"Its collapse would be as close to an extinction-level event as the financial markets have seen since the Great Depression," wrote money manager Michael Lewitt in Tuesday morning's New York Times.”
Time, September 17, 2008
“’I am floored,’ said former Treasury counsel Peter Wallison in an interview. ‘No one could have possibly imagined this a few months ago.’”
Bloomberg, September 17, 2008
While it is clear that the Mr. Wallison quoted above did not read it, most of this article was written five months ago, and it is part of a much larger body of work developed over a period of years before then, that anticipated this and much else that is currently happening. As my long-time readers, those who subscribe to my (free) “Turning Inflation Into Wealth” mini-course know well, what happened here was absolutely predictable. Not the exact date or particular company, but that the fundamental, fatal flaws that caused the downfall of the (relatively) small subprime mortgage derivatives market, would likely spread to the far larger – and even riskier – credit derivatives market.
Indeed, as I have been teaching in workshops around the country, the key is “To Invest For The Bailout, And Not The Crisis”. What happened with AIG is one part of a four part sequence:
What I have been calling “The Obvious” for sometime, in terms of a systematic crisis that was plainly visible and coming at us like a freight train, has now arrived in force in the last couple of the weeks. We are in the midst of Stage Two at this point, and the “The Bailout” is still unfolding. Stage Three, “The Inevitable” will likely be kicking increasingly into gear over the coming months, and will likely become a dominant factor in global financial markets over the next few years. All three stages together form the opportunity, that of “The Arbitrage” – but the window to take advantage of this opportunity will not persist indefinitely, and could end quite quickly.

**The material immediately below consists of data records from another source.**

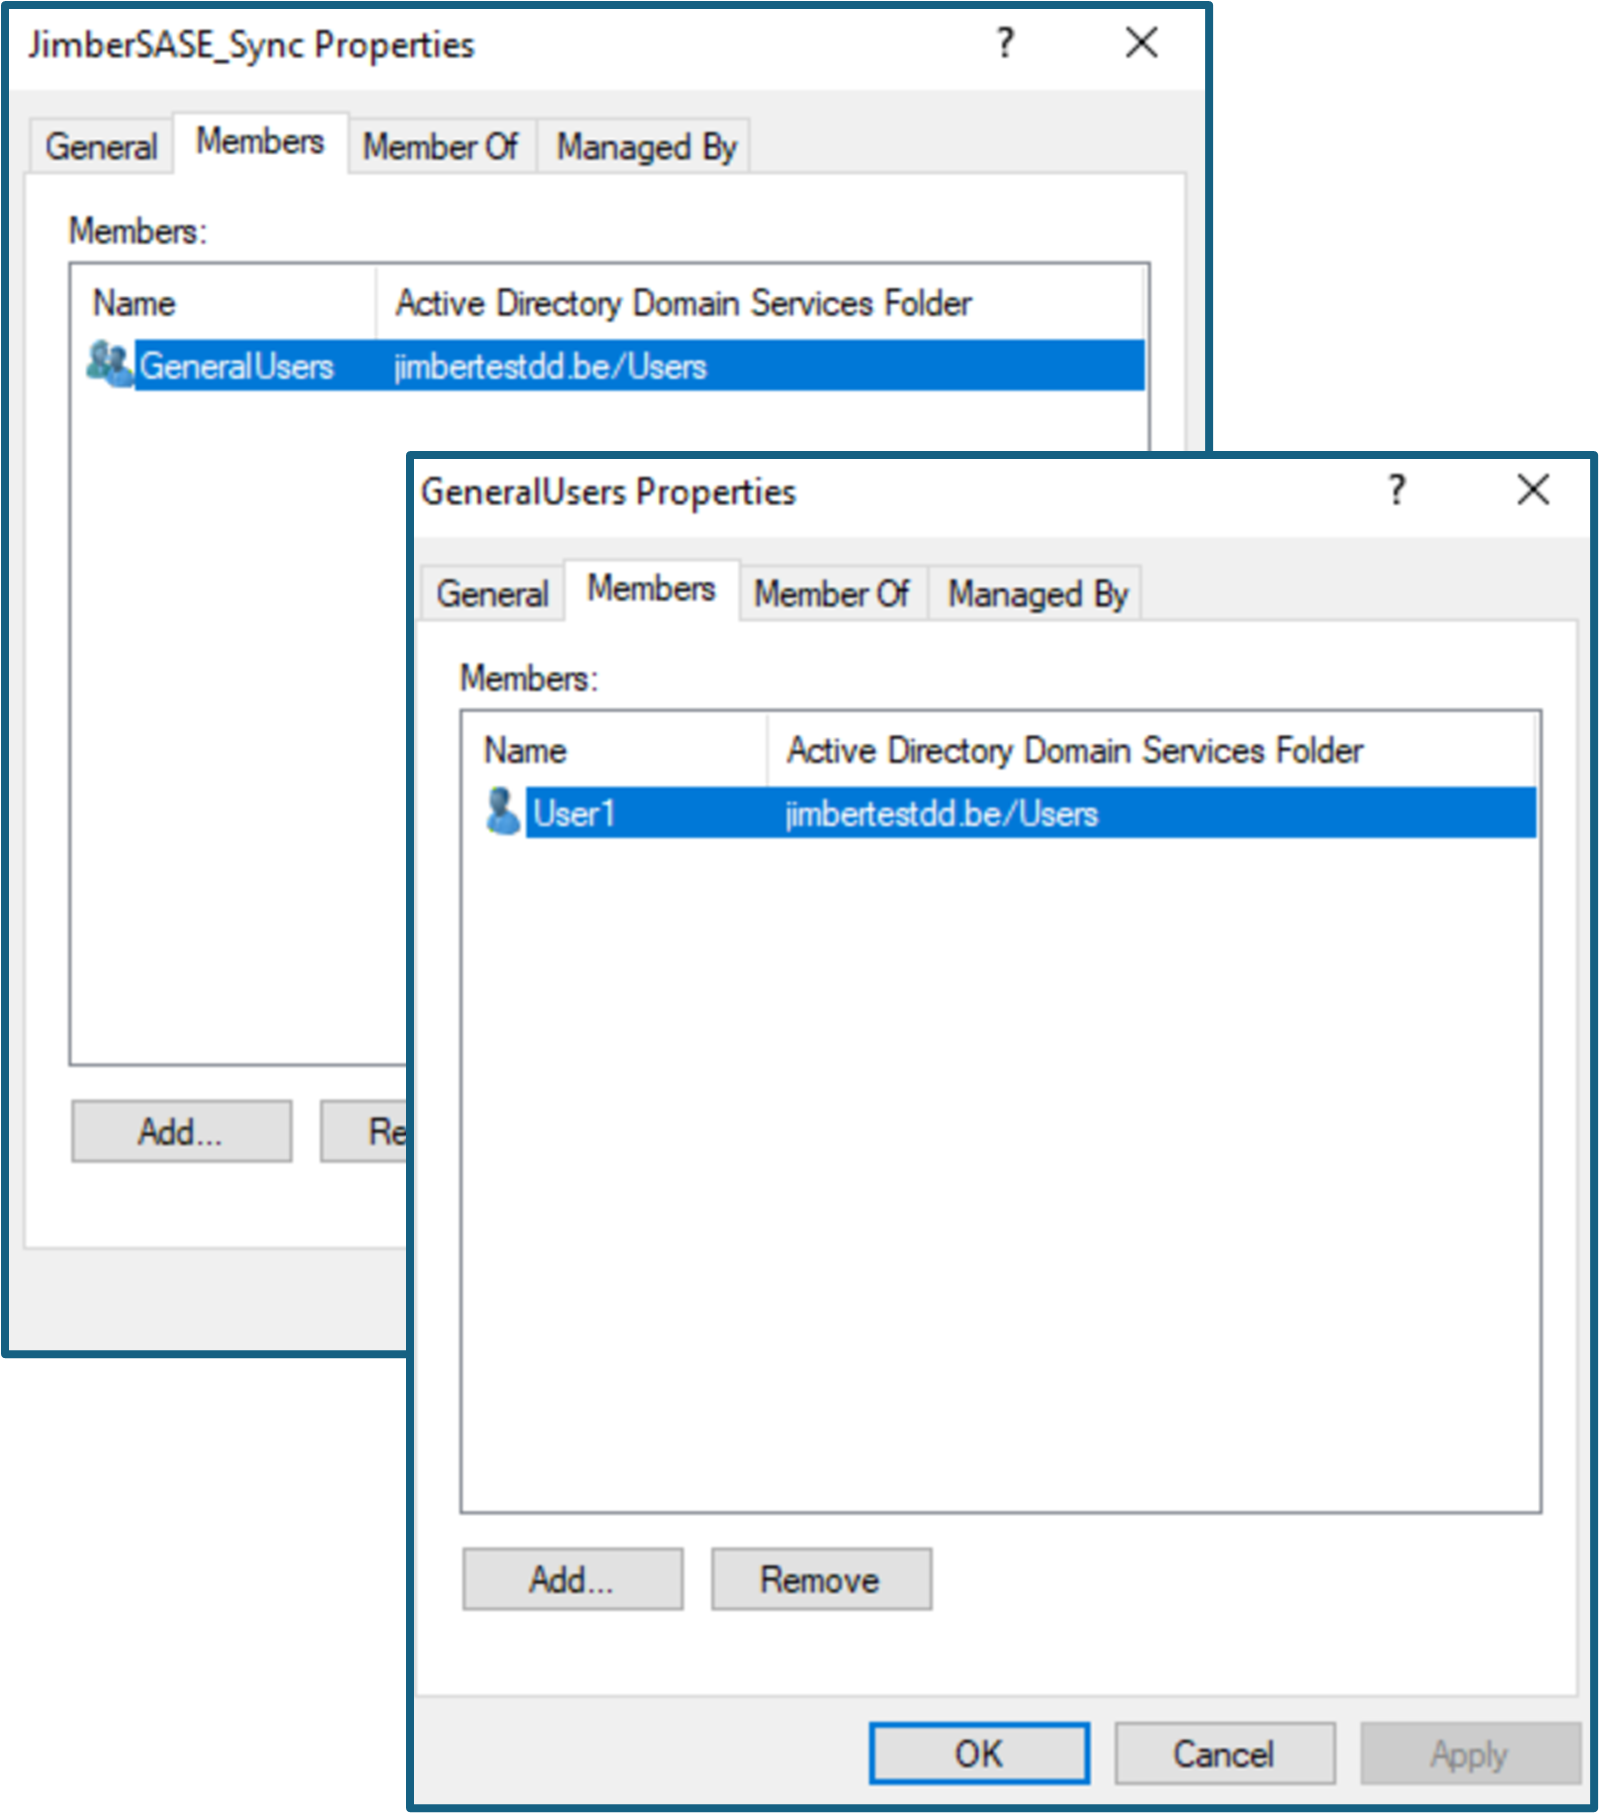
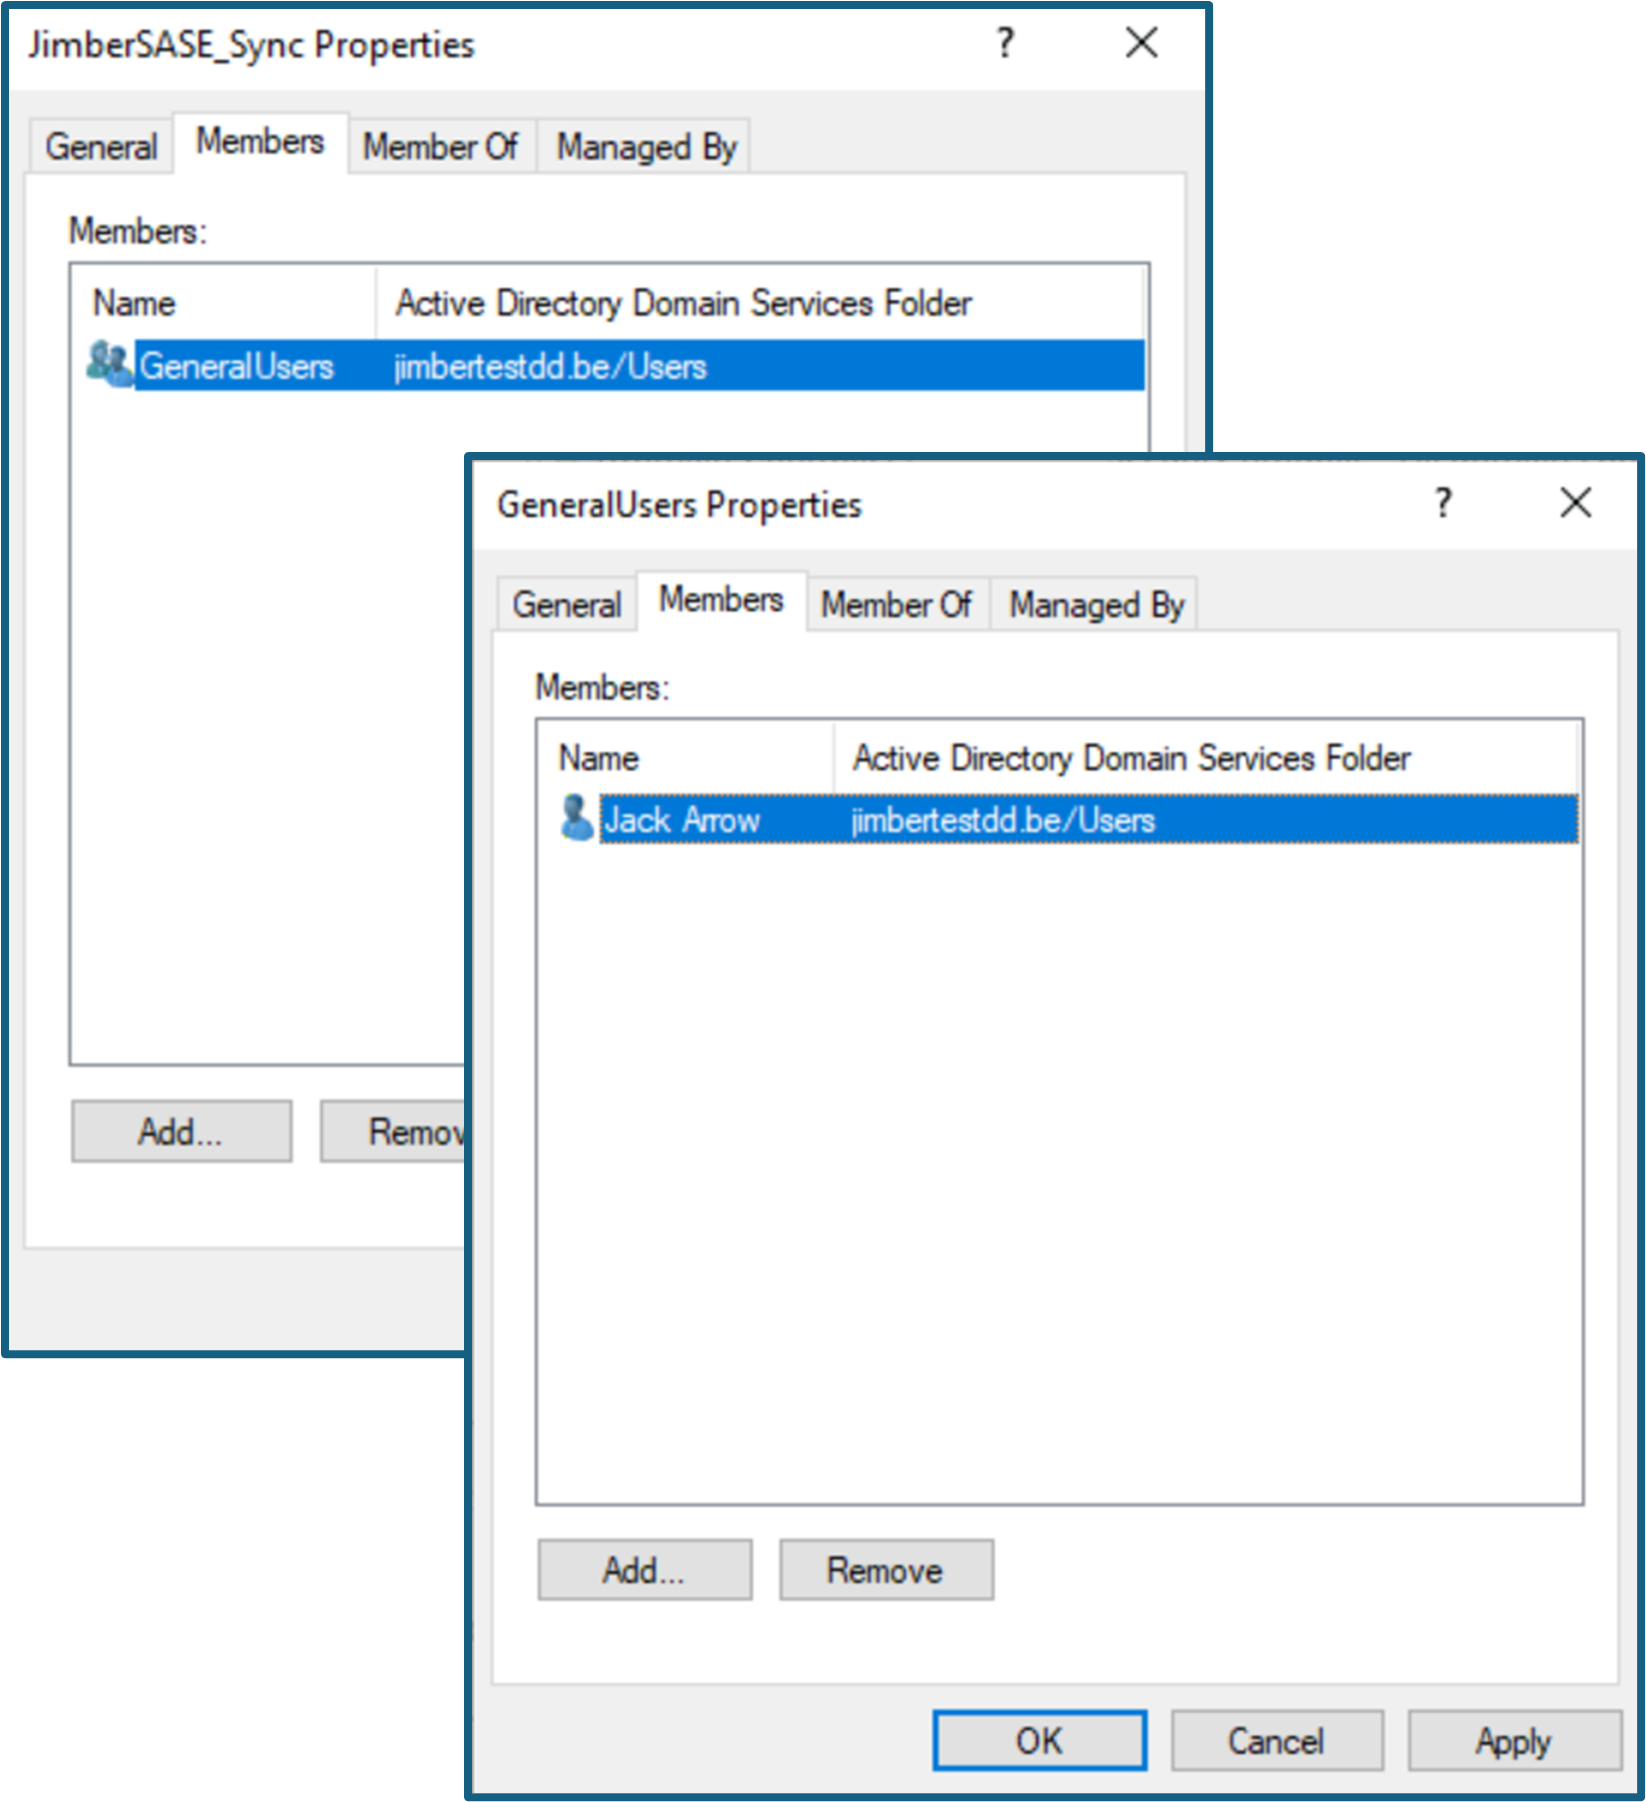
ad_integration and synology, 25th of august 2025

diff --git a/advanced/ad_integration/ad_integration.md b/advanced/ad_integration/ad_integration.md
@@ -2,21 +2,40 @@
 
 In this section you can see how to integrate users and groups from an Active Directory into the SASE platform.
 
+>[!WARNING]
+>To enable Active Directory Integration you need at least one on-premise network controller.
+
+![no_on_premise.png](./screenshots/no_on_premise.png ':size=500')
+
+
+How to setup a network controller you can [here](/./advanced/networkcontrollerssetup/SettingUpServer.md).
+
 
 <!-- UNDER CONSTRUCTION -->
 
 #### In the Active Directory
 
-Create a new user in de AD (e.g. User1) and add the user to the AD group Read-Only Domain Controllers:
+Create a new user in de AD (e.g. **User1**) and add the user to the AD group **Read-Only Domain Controllers**:
 
 ![user_in_rodc.png](./screenshots/user_in_rodc.png ':size=500')
 
-Create a new Global Security groups e.g. JimberSASE_Sync and GeneralUsers:
+Assign the 'Read-Only Domain Controllers' group as the user's primary group.
+- Select the properties of the group.
+
+![properties_user.png](./screenshots/properties_user.png ':size=300')
+
+  - Open the **Member of** tab.
+  - Select the **Read-Only Domain Controllers** group.
+  - Click **Set Primary Group**.
+
+![primary_group.png](./screenshots/primary_group.png ':size=300')
+
+Create new Global Security groups e.g. **JimberSASE_Sync** and **GeneralUsers**:
 
 ![new_groups.png](./screenshots/new_groups.png ':size=500')
 
 
-Add your user to the group GeneralUsers. 
+Add the AD-user to be synchronized (e.g. Jack) to the group GeneralUsers. 
 
 Add the group GeneralUsers to the group JimberSASE_Sync. 
 
@@ -58,7 +77,7 @@ On the domain controller, open PowerShell and run these two commands: -->
 
 - In the **SASE Group field**, enter the Distinguished Name of the group (in this example: CN=JimberSASE_Sync,CN=Users,DC=domainname,DC=be). 
 - In the **Username field**, enter the Distinguished Name of the user you want to sync (in this example: CN=User1,CN=Users,DC=domainname,DC=be).
-- The **Password** is the password of the user. 
+- The **Password** is the password of the user (in this example User1). 
 - Choose the right **Network Controller**.
 
 >[!NOTE]

diff --git a/advanced/synology/synology.md b/advanced/synology/synology.md
@@ -86,6 +86,10 @@ Create in the next window a Synology account.
 
 ![synology_account](./screenshots/synology_account.png ':size=500')
 
+At this point, you can make a Synology Account.
+
+![account_synology](./screenshots/account_synology.png ':size=300')
+
 
 ### Preparation
 
@@ -112,7 +116,14 @@ The user will need the following access & permissions:
 
 ![control_panel](./screenshots/control_panel.png ':size=500') 
 
-Please take note of the chosen **username** and **password**. 
+![new_user](./screenshots/new_user.png ':size=500') 
+
+![join_group](./screenshots/join_group.png ':size=500') 
+
+You can ignore the next windows  until the job is done. 
+
+>[!NOTE]
+>Please take note of the chosen **username** and **password**. 
 
 **Enable SSH** - Only required during the installation.
 
@@ -140,6 +151,8 @@ Download the latest version for your Synology from [downloads](https://signal.ji
 ![Find the correct synology package](./screenshots/choose_download_syn.png ':size=200')
 ![Find the correct synology package](./screenshots/downloads.png ':size=700') 
 
+You can find the model name of your Synology in the Info Center of the control panel. 
+
 ![Find the correct synology package](./screenshots/download_syn_warning.png ':size=500x250') 
 
 ![Find the correct synology package](./screenshots/info_center.png ':size=500') 
@@ -150,13 +163,19 @@ This will download the latest SPK version for your NAS.
 
 ##### Installation
 
-Choose Package Center in the taskbar and then Manual Install in the right upper corner.
+Choose Package Center in the taskbar and then **Manual Install** in the right upper corner.
 
 ![Install the SPK](./screenshots/install-spk.png ':size=500')
 
 Follow the sequence shown in the screenshots below to properly install the SPK.
 
 ![Install the SPK](./screenshots/install-spk2.png ':size=500')
+
+In the next window you can choose `Agree`.
+
+![third_party](./screenshots/third_party.png ':size=500')
+
+
 ![Install the SPK](./screenshots/install-spk3.png ':size=500')
 
 ![Install the SPK](./screenshots/install-spk5.png ':size=500')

First, you need to very seriously think about cutting your ownership of financial assets. The type of disaster scenario we are talking about could devastate stock and bond markets for a generation. If you are investing for retirement and your portfolio gets taken down by just such a scenario, then you may never have the chance to replace it. For these reasons, there is a powerful, powerful case for moving a substantial portion of your assets into tangible assets. Good examples of tangible assets include gold, silver, commodities, real estate, farmland and energy.
The next thing you should very seriously think about is whether crisis leads to opportunity, in ways that go well beyond a simple strategy of only buying tangible assets. John Paulson saw the crisis that was coming in subprime mortgages, researched and educated himself on this area (which had not been his field of expertise), and he turned the crisis into a $3-$4 billion personal payday in 2007. If you're not a hedge fund manager like Paulson, you may not have the tools that he used to turn a market crisis into personal billions. That’s OK, because Paulson didn’t start with the tools either. He started with educating himself, learning about a new area, until he came up with a novel way to profit from disaster. A method that wasn’t in the financial textbooks, and that he didn’t find by reading a financial columnist in the paper.
You have more tools than you may think, some of which may surprise you. Tools which can give you the opportunity to turn financial disaster into personal net worth. There are ways you can use those tools to turn the destruction of the currency into perhaps the greatest real wealth-building opportunity of your life, on a long-term and tax-advantaged basis. But, if you want this to happen -- you will need to start with learning. You are going to have to educate yourself, and work to not just understand, but to master some of the financial forces and methods in play here. You will have to learn how to turn the destruction of paper wealth into real wealth. With Turning Inflation Into Wealth being the first key step. My best wishes to you for turning this challenge into an extraordinary personal opportunity.
Return to 5W